== INFORMATION SUPPLIED ==
"""

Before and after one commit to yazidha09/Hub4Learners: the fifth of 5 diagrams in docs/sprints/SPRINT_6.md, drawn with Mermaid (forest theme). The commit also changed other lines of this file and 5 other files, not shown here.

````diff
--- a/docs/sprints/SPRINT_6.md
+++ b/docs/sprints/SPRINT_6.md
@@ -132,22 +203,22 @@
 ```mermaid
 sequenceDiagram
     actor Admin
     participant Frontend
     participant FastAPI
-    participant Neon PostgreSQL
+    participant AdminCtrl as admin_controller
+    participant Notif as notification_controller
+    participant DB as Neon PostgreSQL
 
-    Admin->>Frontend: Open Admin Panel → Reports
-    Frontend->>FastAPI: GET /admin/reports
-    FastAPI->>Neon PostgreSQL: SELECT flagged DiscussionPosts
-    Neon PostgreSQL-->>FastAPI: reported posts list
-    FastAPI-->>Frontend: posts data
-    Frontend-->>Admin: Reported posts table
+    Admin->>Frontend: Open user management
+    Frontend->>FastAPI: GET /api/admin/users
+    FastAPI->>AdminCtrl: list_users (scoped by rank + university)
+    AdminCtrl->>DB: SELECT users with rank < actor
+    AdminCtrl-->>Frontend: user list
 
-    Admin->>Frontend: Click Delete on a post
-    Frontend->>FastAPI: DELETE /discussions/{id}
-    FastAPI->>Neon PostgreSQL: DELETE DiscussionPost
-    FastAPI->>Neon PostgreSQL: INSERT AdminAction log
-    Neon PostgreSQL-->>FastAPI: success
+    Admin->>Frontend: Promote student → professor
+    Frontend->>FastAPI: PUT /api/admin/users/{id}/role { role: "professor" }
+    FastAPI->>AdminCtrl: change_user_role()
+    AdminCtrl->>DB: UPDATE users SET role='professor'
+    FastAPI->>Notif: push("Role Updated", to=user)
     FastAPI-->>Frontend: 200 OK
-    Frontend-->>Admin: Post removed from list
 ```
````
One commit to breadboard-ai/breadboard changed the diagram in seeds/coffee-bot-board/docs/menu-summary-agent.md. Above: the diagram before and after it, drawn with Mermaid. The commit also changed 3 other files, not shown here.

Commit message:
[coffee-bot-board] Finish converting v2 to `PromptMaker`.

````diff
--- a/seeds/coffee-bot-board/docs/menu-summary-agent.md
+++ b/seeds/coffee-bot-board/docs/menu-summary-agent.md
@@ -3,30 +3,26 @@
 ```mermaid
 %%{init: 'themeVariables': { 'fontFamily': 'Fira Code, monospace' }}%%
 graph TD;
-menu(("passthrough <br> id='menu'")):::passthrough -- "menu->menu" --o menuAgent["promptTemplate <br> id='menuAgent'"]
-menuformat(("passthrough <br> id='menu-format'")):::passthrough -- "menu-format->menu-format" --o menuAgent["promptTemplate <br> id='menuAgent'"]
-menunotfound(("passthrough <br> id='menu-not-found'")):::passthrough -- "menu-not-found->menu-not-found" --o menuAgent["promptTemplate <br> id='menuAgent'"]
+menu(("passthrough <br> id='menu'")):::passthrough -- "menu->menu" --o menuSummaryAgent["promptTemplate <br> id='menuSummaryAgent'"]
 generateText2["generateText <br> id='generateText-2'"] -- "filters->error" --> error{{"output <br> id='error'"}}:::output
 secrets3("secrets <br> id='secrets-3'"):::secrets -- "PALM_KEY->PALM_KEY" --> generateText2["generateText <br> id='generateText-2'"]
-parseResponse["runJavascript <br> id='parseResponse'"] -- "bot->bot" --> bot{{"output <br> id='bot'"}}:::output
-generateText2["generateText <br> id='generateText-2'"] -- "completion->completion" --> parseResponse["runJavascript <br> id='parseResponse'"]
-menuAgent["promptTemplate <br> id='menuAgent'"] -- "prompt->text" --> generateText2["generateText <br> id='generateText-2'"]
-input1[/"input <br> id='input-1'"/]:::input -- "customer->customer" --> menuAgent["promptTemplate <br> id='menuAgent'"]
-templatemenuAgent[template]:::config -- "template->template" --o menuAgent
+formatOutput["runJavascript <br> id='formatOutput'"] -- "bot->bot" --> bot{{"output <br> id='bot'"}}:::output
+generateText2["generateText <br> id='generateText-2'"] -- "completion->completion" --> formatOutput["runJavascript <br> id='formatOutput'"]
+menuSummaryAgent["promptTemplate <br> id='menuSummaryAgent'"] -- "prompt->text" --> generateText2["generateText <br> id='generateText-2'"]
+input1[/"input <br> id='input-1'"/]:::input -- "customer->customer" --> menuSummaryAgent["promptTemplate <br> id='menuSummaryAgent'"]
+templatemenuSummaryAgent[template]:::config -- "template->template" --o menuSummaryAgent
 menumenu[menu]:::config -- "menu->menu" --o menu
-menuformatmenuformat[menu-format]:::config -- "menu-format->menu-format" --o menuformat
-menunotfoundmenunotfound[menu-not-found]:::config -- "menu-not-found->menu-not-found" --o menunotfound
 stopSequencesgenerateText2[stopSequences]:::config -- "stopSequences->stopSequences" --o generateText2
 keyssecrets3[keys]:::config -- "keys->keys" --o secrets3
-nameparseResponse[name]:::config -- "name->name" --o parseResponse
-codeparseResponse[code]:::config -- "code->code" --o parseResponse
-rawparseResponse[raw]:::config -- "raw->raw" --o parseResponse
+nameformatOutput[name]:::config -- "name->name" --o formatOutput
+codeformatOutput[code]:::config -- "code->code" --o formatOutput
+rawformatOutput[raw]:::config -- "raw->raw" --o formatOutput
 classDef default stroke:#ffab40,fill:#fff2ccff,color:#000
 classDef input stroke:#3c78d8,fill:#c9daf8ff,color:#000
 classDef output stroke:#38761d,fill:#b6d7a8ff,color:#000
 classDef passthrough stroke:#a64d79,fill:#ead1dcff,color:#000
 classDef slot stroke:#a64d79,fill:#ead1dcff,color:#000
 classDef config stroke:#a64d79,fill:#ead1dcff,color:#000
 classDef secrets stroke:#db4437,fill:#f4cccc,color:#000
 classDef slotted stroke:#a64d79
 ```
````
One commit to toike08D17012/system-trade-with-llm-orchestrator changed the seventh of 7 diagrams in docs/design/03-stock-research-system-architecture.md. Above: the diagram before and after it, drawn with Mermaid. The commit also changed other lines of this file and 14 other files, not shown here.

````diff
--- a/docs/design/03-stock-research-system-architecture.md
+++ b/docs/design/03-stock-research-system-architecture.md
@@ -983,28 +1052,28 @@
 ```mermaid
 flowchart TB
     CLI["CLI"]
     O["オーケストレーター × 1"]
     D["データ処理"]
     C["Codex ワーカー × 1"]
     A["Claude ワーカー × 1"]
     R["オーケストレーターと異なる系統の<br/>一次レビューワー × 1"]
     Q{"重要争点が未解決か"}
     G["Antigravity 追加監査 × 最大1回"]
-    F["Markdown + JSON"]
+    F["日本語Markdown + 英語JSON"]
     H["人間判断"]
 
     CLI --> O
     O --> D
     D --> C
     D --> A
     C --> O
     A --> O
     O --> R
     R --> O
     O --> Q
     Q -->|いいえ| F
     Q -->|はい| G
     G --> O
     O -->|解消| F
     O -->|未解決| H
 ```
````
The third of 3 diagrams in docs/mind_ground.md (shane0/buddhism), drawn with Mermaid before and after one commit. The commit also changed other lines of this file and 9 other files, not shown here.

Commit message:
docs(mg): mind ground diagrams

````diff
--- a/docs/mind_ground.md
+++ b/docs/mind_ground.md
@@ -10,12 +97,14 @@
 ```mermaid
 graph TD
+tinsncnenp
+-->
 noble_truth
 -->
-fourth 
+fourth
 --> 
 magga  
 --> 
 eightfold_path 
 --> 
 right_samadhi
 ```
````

"""

== EXERCISE AIM ==
If a line in the data above includes the string "AdminCtrl", copy it.

== RESULT BELOW ==
+    participant AdminCtrl as admin_controller
+    FastAPI->>AdminCtrl: list_users (scoped by rank + university)
+    AdminCtrl->>DB: SELECT users with rank < actor
+    AdminCtrl-->>Frontend: user list
+    FastAPI->>AdminCtrl: change_user_role()
+    AdminCtrl->>DB: UPDATE users SET role='professor'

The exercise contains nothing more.